   @mode               SYSNAME
   database_id                     SMALLINT,
   [object_id]                     INT, 
   index_id                        INT, 
   partition_number                INT,
   index_type_desc                 NVARCHAR(60),
   alloc_unit_type_desc            NVARCHAR(60),
   index_depth                     TINYINT,
   index_level                     TINYINT,
   avg_fragmentation_in_percent    FLOAT,
   fragment_count                  BIGINT,
   avg_fragment_size_in_pages      FLOAT,
   page_count                      BIGINT, 
   avg_page_space_used_in_percent  FLOAT,
   record_count                    BIGINT,
   ghost_record_count              BIGINT,
   version_ghost_record_count      BIGINT,
   min_record_size_in_bytes        INT,
   max_record_size_in_bytes        INT,
   avg_record_size_in_bytes        FLOAT,
   forwarded_record_count          BIGINT
   INSERT INTO @result 
       SELECT * FROM sys.dm_db_index_physical_stats
-- now I can run queries like:
   dateTimeFinish = DATEADD(SECOND, l.durationSeconds, l.dateTimeStart),
   fragmentation_before = l.fragmentation,
   fragmentation_after = s.avg_fragmentation_in_percent,
   page_count_before = l.page_count,
   page_count_after = s.page_count
   dbo.dba_indexDefragLog AS l
   ) AS s
   indexDefrag_id DESC;

Obviously this function is pretty expensive, which is why it would be better if it were called once per index at the end of the task, instead of querying every time.  But I don't want to touch Michelle's script… if she thinks these enhancements are worthwhile, I am sure she will add them.

By: Aaron Bertrand

I am a passionate technologist with industry experience dating back to Classic ASP and SQL Server 6.5. I am a long-time Microsoft MVP, write at Simple Talk, SQLPerformance, and MSSQLTips, and have had the honor of speaking at more conferences than I can remember.

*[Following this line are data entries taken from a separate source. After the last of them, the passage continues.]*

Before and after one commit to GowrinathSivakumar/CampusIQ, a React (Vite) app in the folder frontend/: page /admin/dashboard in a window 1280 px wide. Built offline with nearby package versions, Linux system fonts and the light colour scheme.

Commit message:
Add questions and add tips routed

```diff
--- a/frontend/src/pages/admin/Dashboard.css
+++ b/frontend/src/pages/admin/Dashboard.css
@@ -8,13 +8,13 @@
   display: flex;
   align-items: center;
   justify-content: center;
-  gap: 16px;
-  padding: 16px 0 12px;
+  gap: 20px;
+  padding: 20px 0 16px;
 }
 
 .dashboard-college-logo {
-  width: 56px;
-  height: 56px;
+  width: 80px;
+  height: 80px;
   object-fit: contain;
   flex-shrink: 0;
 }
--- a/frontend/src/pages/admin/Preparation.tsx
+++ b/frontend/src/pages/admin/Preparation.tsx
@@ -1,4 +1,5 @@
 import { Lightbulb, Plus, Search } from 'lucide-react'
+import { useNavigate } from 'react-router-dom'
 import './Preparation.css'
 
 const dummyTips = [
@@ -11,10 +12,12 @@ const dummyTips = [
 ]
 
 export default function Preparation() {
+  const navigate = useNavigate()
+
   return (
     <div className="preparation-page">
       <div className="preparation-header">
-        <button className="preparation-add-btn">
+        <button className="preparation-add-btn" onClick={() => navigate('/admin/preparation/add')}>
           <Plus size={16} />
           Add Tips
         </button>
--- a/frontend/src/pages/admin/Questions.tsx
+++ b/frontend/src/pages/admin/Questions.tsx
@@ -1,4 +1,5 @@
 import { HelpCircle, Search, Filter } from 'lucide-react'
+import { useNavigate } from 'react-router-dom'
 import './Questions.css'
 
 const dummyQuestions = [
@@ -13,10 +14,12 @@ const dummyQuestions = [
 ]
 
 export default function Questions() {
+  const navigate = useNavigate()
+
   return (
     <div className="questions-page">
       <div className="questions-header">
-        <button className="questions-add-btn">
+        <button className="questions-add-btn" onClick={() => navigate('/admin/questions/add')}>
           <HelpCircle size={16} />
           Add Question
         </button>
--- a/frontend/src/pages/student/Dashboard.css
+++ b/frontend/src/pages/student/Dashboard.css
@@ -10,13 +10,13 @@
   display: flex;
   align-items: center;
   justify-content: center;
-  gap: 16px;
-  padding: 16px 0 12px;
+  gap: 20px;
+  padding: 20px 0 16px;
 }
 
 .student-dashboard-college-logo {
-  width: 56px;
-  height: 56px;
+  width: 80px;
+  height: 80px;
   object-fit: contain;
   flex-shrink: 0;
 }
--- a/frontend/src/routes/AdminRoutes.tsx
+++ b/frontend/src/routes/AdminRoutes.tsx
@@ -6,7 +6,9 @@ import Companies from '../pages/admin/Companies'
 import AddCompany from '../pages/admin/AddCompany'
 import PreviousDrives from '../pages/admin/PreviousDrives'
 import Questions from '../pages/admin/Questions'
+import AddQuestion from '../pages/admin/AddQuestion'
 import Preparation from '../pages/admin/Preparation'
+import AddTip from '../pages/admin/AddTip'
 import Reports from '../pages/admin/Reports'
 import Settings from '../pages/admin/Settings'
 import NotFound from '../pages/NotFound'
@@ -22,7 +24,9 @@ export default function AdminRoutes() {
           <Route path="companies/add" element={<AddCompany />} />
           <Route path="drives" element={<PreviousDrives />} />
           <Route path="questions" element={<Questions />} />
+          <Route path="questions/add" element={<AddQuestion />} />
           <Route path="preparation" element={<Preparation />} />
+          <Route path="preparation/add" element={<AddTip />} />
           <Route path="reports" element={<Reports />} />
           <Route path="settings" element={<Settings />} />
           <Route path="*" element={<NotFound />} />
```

In non-tech life, I am a husband, a father of two, a huge hockey and football fan, and my pronouns are he/him.

3 Responses

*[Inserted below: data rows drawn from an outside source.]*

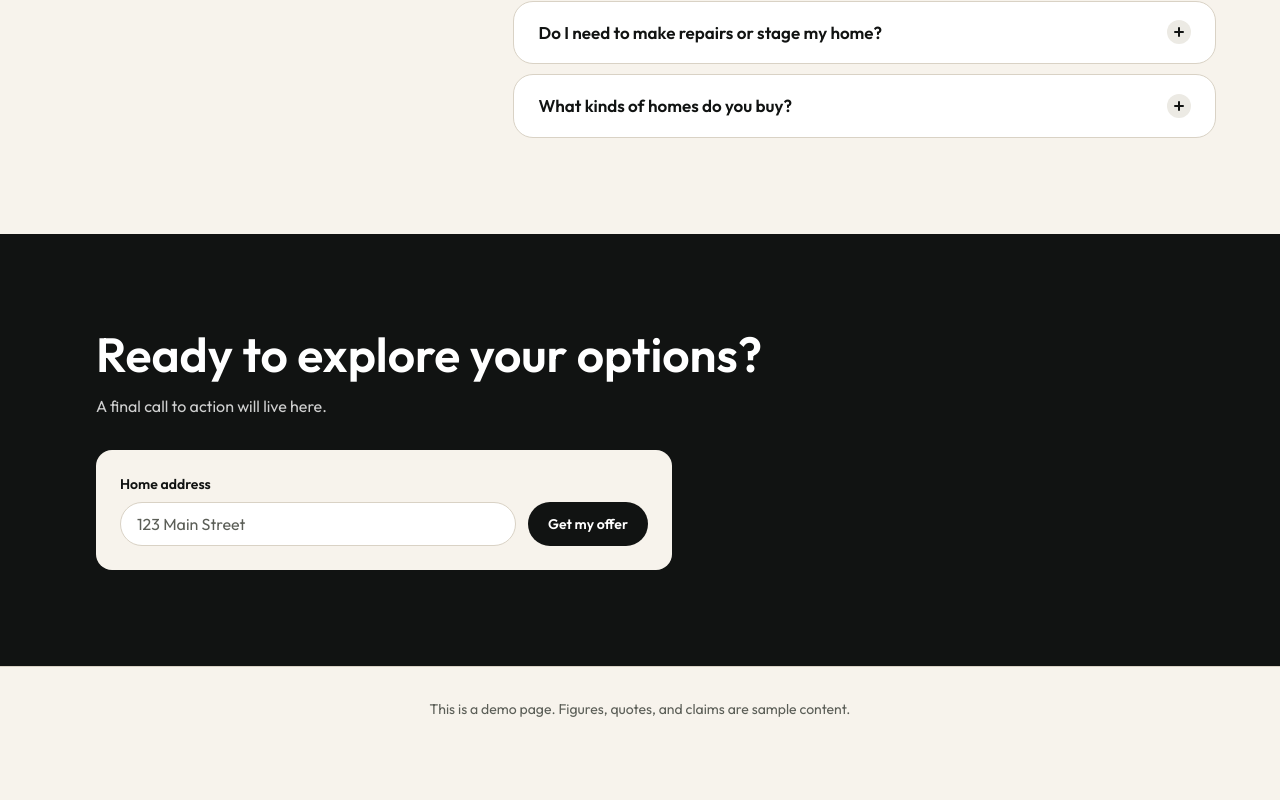
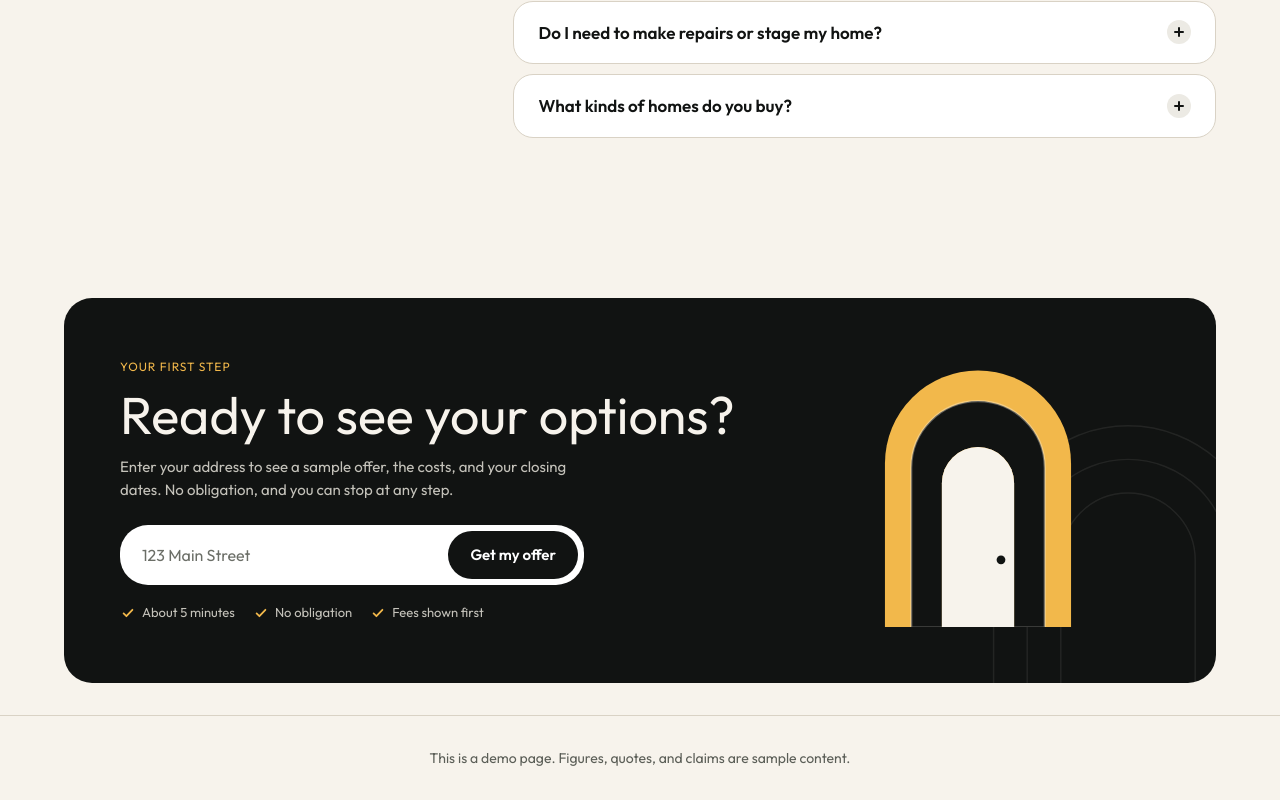
Before and after one commit to muhammadaaribali/covent-frontend-assessment, a Next.js app: page / in a window 1280 px wide. Shown: the part 9304-10104 px from the top of the page. Before the commit the page ends 10055 px from the top, so only its background shows below. Built offline with nearby package versions, Linux system fonts and the light colour scheme.

Commit message:
closing cta section hanges

```diff
--- a/src/app/globals.css
+++ b/src/app/globals.css
@@ -15,6 +15,7 @@
   --c-hatch-1: #2e322f;
   --c-hatch-2: #3e433f;
   --c-accent: #f2b84b;
+  --c-accent-rgb: 242, 184, 75;
   --c-accent-soft: #fbefd0;
   --c-accent-ink: #412402;
   --c-error: #b42318;
@@ -641,3 +642,50 @@ input:focus-visible {
   .hd-tasks[data-inview="true"] .hd-chips li span::after { transform: scaleX(1); transition: transform 0.45s ease-out; transition-delay: calc(var(--i) * 220ms + 200ms); }
   .hd-tasks[data-inview="true"] .hd-done { opacity: 1; transform: none; transition: opacity 0.5s ease, transform 0.5s ease; transition-delay: 1.7s; }
 }
+
+/* Closing CTA */
+.cc { padding: 3rem 1rem 1.5rem; }
+.cc-panel { position: relative; overflow: hidden; max-width: 72rem; margin: 0 auto; padding: 2.25rem 1.5rem; color: var(--c-bg); background: var(--c-ink); border-radius: 1.75rem; }
+.cc-arch { position: absolute; right: -3.5rem; bottom: -2.5rem; width: 18rem; height: auto; color: var(--c-bg); opacity: 0.08; pointer-events: none; }
+.cc-grid { position: relative; display: grid; gap: 2rem; align-items: center; }
+.cc-eyebrow { margin: 0 0 0.75rem; font-size: 0.75rem; letter-spacing: 0.08em; text-transform: uppercase; color: var(--c-accent); }
+.cc-heading { margin: 0 0 0.75rem; font-family: var(--font-heading), sans-serif; font-size: 2rem; line-height: 1.05; font-weight: 400; }
+.cc-body { max-width: 28rem; margin: 0 0 1.5rem; font-size: 0.9375rem; line-height: 1.55; color: var(--c-muted-on-dark); }
+.cc-form { max-width: 29rem; }
+.cc-form form { display: flex; flex-wrap: wrap; align-items: center; gap: 0.375rem; padding: 0.375rem; background: var(--c-surface); border-radius: 1.75rem; }
+.cc-form label { position: absolute; width: 1px; height: 1px; margin: -1px; padding: 0; overflow: hidden; clip: rect(0, 0, 0, 0); white-space: nowrap; border: 0; }
+.cc-form form > div { display: flex; flex: 1 1 10rem; align-items: center; gap: 0.375rem; min-width: 0; margin-top: 0; }
+.cc-form input { flex: 1 1 10rem; min-width: 0; min-height: 3rem; padding: 0 1rem; font: inherit; font-size: 1rem; color: var(--c-ink); background: var(--c-transparent); border: 0; border-radius: var(--radius-pill); outline: none; }
+.cc-form input::placeholder { color: var(--c-placeholder); }
+.cc-form input:focus-visible { box-shadow: 0 0 0 3px var(--c-ink), 0 0 0 5px var(--c-accent); }
+.cc-form button[type="submit"] { flex: none; min-height: 3rem; padding: 0 1.375rem; font: inherit; font-size: 0.9375rem; font-weight: 600; color: var(--c-surface); background: var(--c-ink); border: 0; border-radius: var(--radius-pill); cursor: pointer; }
+.cc-form button[type="submit"]:hover { background: var(--c-ink-hover); }
+.cc-form button:focus-visible { outline: 3px solid var(--c-accent); outline-offset: 2px; }
+.cc-form form > p { flex: 1 0 100%; padding: 0.25rem 1rem 0.5rem; color: var(--c-error); font-size: 0.8125rem; }
+.cc-checks { list-style: none; margin: 1.125rem 0 0; padding: 0; display: flex; flex-wrap: wrap; gap: 0.375rem 1.125rem; font-size: 0.8125rem; color: var(--c-muted-on-dark); }
+.cc-checks li { display: inline-flex; align-items: center; gap: 0.375rem; }
+.cc-checks svg { color: var(--c-accent); }
+.cc-door-art { display: none; width: 11.5rem; height: auto; justify-self: center; }
+.cc-door { transform-box: fill-box; transform-origin: left center; }
+@media (min-width: 640px) {
+  .cc { padding: 4rem 1.5rem 2rem; }
+  .cc-panel { padding: 3rem 2.5rem; }
+  .cc-heading { font-size: 2.75rem; }
+}
+@media (min-width: 900px) {
+  .cc-panel { padding: 3.5rem; }
+  .cc-grid { grid-template-columns: minmax(0, 7fr) minmax(0, 4fr); gap: 2.5rem; }
+  .cc-heading { font-size: 3.25rem; }
+  .cc-door-art { display: block; width: 13rem; }
+}
+@media (max-width: 479px) {
+  .cc-form form { border-radius: 1.25rem; padding: 0.5rem; }
+  .cc-form form > div { flex-wrap: wrap; }
+  .cc-form input { flex-basis: 100%; }
+  .cc-form button[type="submit"] { flex: 1 0 100%; }
+}
+@media (prefers-reduced-motion: no-preference) {
+  .cc-door { transition: transform 0.5s cubic-bezier(0.3, 0.7, 0.3, 1); }
+  .cc-panel:has(.cc-form input:focus) .cc-door,
+  .cc-door-art:hover .cc-door { transform: scaleX(0.35); }
+}
--- a/src/components/forms/AddressForm.tsx
+++ b/src/components/forms/AddressForm.tsx
@@ -60,6 +60,7 @@ export function AddressForm() {
           }}
           aria-invalid={Boolean(error)}
           aria-describedby={error ? errorId : undefined}
+          autoComplete="street-address"
           className="min-h-11 flex-1 rounded-pill border border-border bg-surface px-4 text-ink placeholder:text-muted"
           placeholder="123 Main Street"
         />{" "}
--- a/src/components/sections/ClosingCta.tsx
+++ b/src/components/sections/ClosingCta.tsx
@@ -1,19 +1,47 @@
 import { AddressForm } from "@/components/forms/AddressForm";
-import { Container } from "@/components/ui/Container";
+import { closingCta } from "@/content/home";
+
+function Check() {
+  return (
+    <svg viewBox="0 0 20 20" width="16" height="16" fill="none" stroke="currentColor" strokeWidth="2.2" strokeLinecap="round" strokeLinejoin="round" aria-hidden="true">
+      <path d="M4.5 10.5l3.5 3.5 7.5-8" />
+    </svg>
+  );
+}
+
 export function ClosingCta() {
   return (
-    <section id="closing-cta" className="bg-forest py-16 text-surface sm:py-24">
-      <Container>
-        <h2 className="text-3xl font-semibold sm:text-5xl">
-          Ready to explore your options?
-        </h2>
-        <p className="mt-4 max-w-xl text-surface/80">
-          A final call to action will live here.
-        </p>
-        <div className="mt-8 max-w-xl rounded-card bg-cream p-6 text-ink">
-          <AddressForm />
+    <section id="get-started" className="cc" aria-labelledby="cc-heading">
+      <div className="cc-panel">
+        <svg className="cc-arch" viewBox="0 0 300 340" fill="none" stroke="currentColor" strokeWidth="1.5" aria-hidden="true">
+          <path d="M10 340V170a140 140 0 0 1 280 0v170" />
+          <path d="M45 340V170a105 105 0 0 1 210 0v170" />
+          <path d="M80 340V170a70 70 0 0 1 140 0v170" />
+        </svg>
+        <div className="cc-grid">
+          <div>
+            <p className="cc-eyebrow">{closingCta.eyebrow}</p>
+            <h2 id="cc-heading" className="cc-heading">{closingCta.heading}</h2>
+            <p className="cc-body">{closingCta.body}</p>
+            <div className="cc-form">
+              <AddressForm />
+            </div>
+            <ul className="cc-checks">
+              {closingCta.checks.map((check) => <li key={check}><Check />{check}</li>)}
+            </ul>
+          </div>
+          <svg className="cc-door-art" viewBox="0 0 190 250" fill="none" aria-hidden="true" focusable="false">
+            <path d="M10 250V100a85 85 0 0 1 170 0v150z" fill="var(--c-accent)" />
+            <path d="M34 250V104a61 61 0 0 1 122 0v146z" fill="var(--c-ink)" />
+            <path d="M34 250V104a61 61 0 0 1 122 0v146z" stroke="var(--c-bg)" strokeWidth="2" opacity="0.35" />
+            <path d="M62 250V118a33 33 0 0 1 66 0v132z" fill="var(--c-accent)" />
+            <g className="cc-door">
+              <path d="M62 250V118a33 33 0 0 1 66 0v132z" fill="var(--c-bg)" />
+              <circle cx="116" cy="188" r="4" fill="var(--c-ink)" />
+            </g>
+          </svg>
         </div>
-      </Container>
+      </div>
     </section>
   );
 }
--- a/src/content/home.ts
+++ b/src/content/home.ts
@@ -276,6 +276,13 @@ export const faqs: readonly Faq[] = [
   { id: "kinds", group: "home", q: "What kinds of homes do you buy?", a: "In this sample answer: most single-family homes, townhouses and condos in the areas we serve. Unusual properties may need a closer look, and in some places we may not buy at all.", link: { label: "Is Covent right for you?", href: "#right-for-you" } },
 ];
 
+export const closingCta = {
+  eyebrow: "Your first step",
+  heading: "Ready to see your options?",
+  body: "Enter your address to see a sample offer, the costs, and your closing dates. No obligation, and you can stop at any step.",
+  checks: ["About 5 minutes", "No obligation", "Fees shown first"],
+};
+
 export const faqHelp = {
   title: "Still have a question?",
   body: "Real contact options would appear here. In this demo they are sample content, and nothing you type is sent anywhere.",
```
Also changed, not shown: 1 other file (tests, documents, lock files or other folders).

  1. db ramesh says:

    Thanks for the function Aaron as one must definitely validate the frags after rebuild/reorg.
    Please add one more column compressed_page_count  BIGINT to @results table to support this function in sql2014.

  2. Uri Dimant says:

    Great article Aaron
    If I need a proof that the
    pages do not necessarily reside in the file in the same order as in the linked list, I can use DBCC IND to show the actual pointers between the pages in the linked list:
    DBCC IND('db', 'dbo.Tblname', 0);

  3. Michelle Ufford says:

    Thanks, Aaron!  I'm currently compiling a list of feature requests to add to the next release.  I'll be sure to add these to the to-do list.  Thanks for the great input!  🙂